- [PROBLEM] Please write out every line of the material, leaving out any picture.

- [EXTRACTED MATERIAL]
____________________
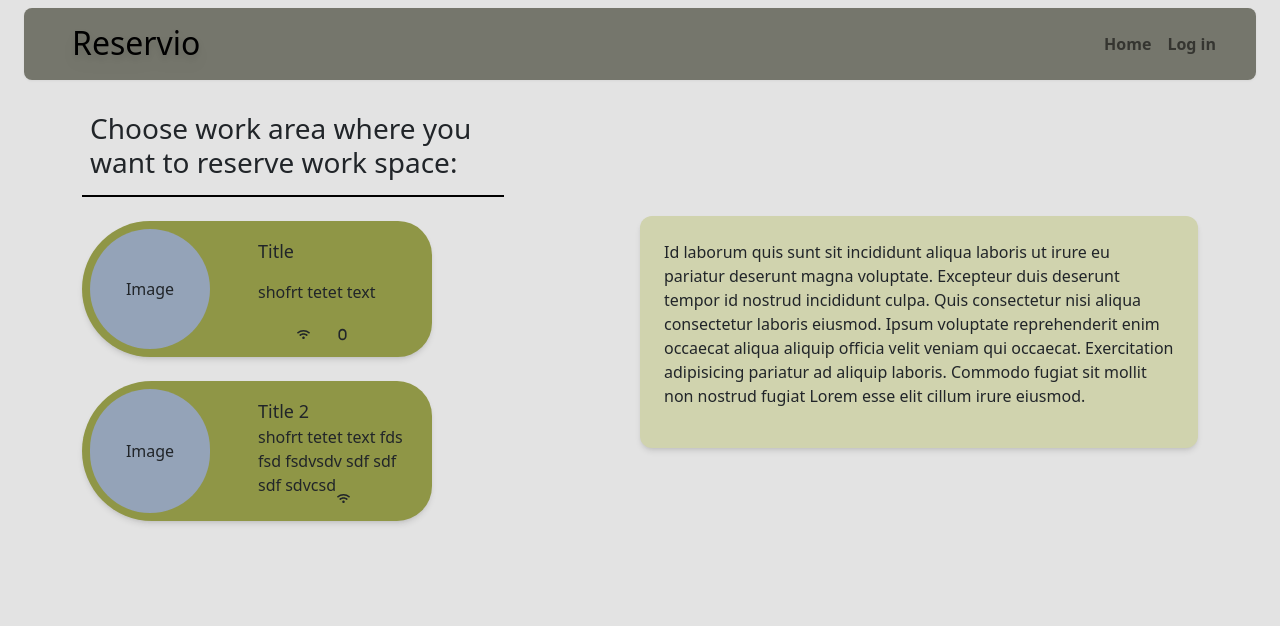
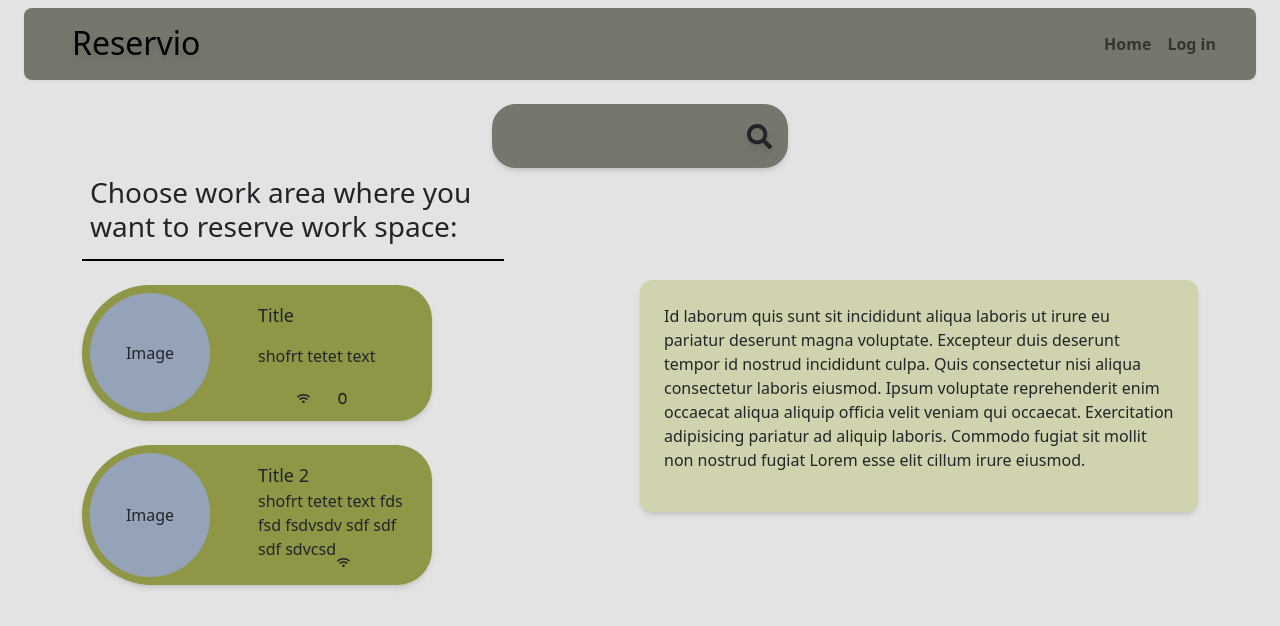
Before and after one commit to DmitriiBogaciov/Reservio-client, a Next.js app: page / in a window 1280 px wide. Shown: the top 626 px of the page. Built offline with nearby package versions, Linux system fonts and the light colour scheme; no server answers.

Commit message:
Search Bar

```diff
--- a/src/app/page.tsx
+++ b/src/app/page.tsx
@@ -18,6 +18,7 @@ import { ListProps } from "@/props/List.props";
 import { Fa0 } from "react-icons/fa6";
 import IconListCard from "@/components/IconListCard";
 import { FaWifi } from "react-icons/fa";
+import SearchBar from "@/components/SearchBar";
 
 
 export default function Home() {
@@ -39,6 +40,9 @@ export default function Home() {
   };
   return (
     <div>
+        <div className="flex justify-center">
+          <SearchBar></SearchBar>
+        </div>
       <div className="flex justify-between">
         <div className="mr-10">
           <List props={{ title: "Choose work area where you want to reserve work space:", items: [] }}>
--- /dev/null
+++ b/src/components/SearchBar.tsx
@@ -0,0 +1,34 @@
+
+
+//Custom props
+import { SearchBarProps } from "@/props/SearchBar.props";
+import { useState } from "react";
+import { FaSearch } from "react-icons/fa";
+
+const SearchBar = (props: SearchBarProps) => {
+    const [searchedTerm, setSearchedTerm] = useState("");
+    const [allItems, setAllItems] = useState(["test", "pes", "kun"]);
+    const [searchedItems, setSearchedItems] = useState([""]);
+
+    const onSearchHandler = (e: any) => {
+        setSearchedItems(allItems.filter((item) => {
+            if (item.includes(searchedTerm))
+                {
+                    console.log(item)
+                    return item;
+                }
+        }))
+        console.log(searchedItems)
+    }
+
+    return (
+        <div className="shadow-md rounded-3xl bg-grayish flex p-3 relative">
+            <input type="text" value={searchedTerm} onChange={(e) => setSearchedTerm(e.currentTarget.value)} className="p-1 rounded-2xl bg-grayish w-[100%] focus:outline-none"></input>
+            <button onClick={(e) => onSearchHandler(e)}>
+                <FaSearch size={"25"} className="m-auto drop-shadow-lg"></FaSearch>
+            </button>
+        </div>
+    )
+}
+
+export default SearchBar;
--- /dev/null
+++ b/src/props/SearchBar.props.tsx
@@ -0,0 +1,6 @@
+interface SearchBarProps
+{
+
+}
+
+export type {SearchBarProps}
```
____________________
- [TASK SOLUTION]
Before and after one commit to DmitriiBogaciov/Reservio-client, a Next.js app: page / in a window 1280 px wide. Shown: the top 626 px of the page. Built offline with nearby package versions, Linux system fonts and the light colour scheme; no server answers.

Commit message:
Search Bar

```diff
--- a/src/app/page.tsx
+++ b/src/app/page.tsx
@@ -18,6 +18,7 @@ import { ListProps } from "@/props/List.props";
 import { Fa0 } from "react-icons/fa6";
 import IconListCard from "@/components/IconListCard";
 import { FaWifi } from "react-icons/fa";
+import SearchBar from "@/components/SearchBar";
 
 
 export default function Home() {
@@ -39,6 +40,9 @@ export default function Home() {
   };
   return (
     <div>
+        <div className="flex justify-center">
+          <SearchBar></SearchBar>
+        </div>
       <div className="flex justify-between">
         <div className="mr-10">
           <List props={{ title: "Choose work area where you want to reserve work space:", items: [] }}>
--- /dev/null
+++ b/src/components/SearchBar.tsx
@@ -0,0 +1,34 @@
+
+
+//Custom props
+import { SearchBarProps } from "@/props/SearchBar.props";
+import { useState } from "react";
+import { FaSearch } from "react-icons/fa";
+
+const SearchBar = (props: SearchBarProps) => {
+    const [searchedTerm, setSearchedTerm] = useState("");
+    const [allItems, setAllItems] = useState(["test", "pes", "kun"]);
+    const [searchedItems, setSearchedItems] = useState([""]);
+
+    const onSearchHandler = (e: any) => {
+        setSearchedItems(allItems.filter((item) => {
+            if (item.includes(searchedTerm))
+                {
+                    console.log(item)
+                    return item;
+                }
+        }))
+        console.log(searchedItems)
+    }
+
+    return (
+        <div className="shadow-md rounded-3xl bg-grayish flex p-3 relative">
+            <input type="text" value={searchedTerm} onChange={(e) => setSearchedTerm(e.currentTarget.value)} className="p-1 rounded-2xl bg-grayish w-[100%] focus:outline-none"></input>
+            <button onClick={(e) => onSearchHandler(e)}>
+                <FaSearch size={"25"} className="m-auto drop-shadow-lg"></FaSearch>
+            </button>
+        </div>
+    )
+}
+
+export default SearchBar;
--- /dev/null
+++ b/src/props/SearchBar.props.tsx
@@ -0,0 +1,6 @@
+interface SearchBarProps
+{
+
+}
+
+export type {SearchBarProps}
```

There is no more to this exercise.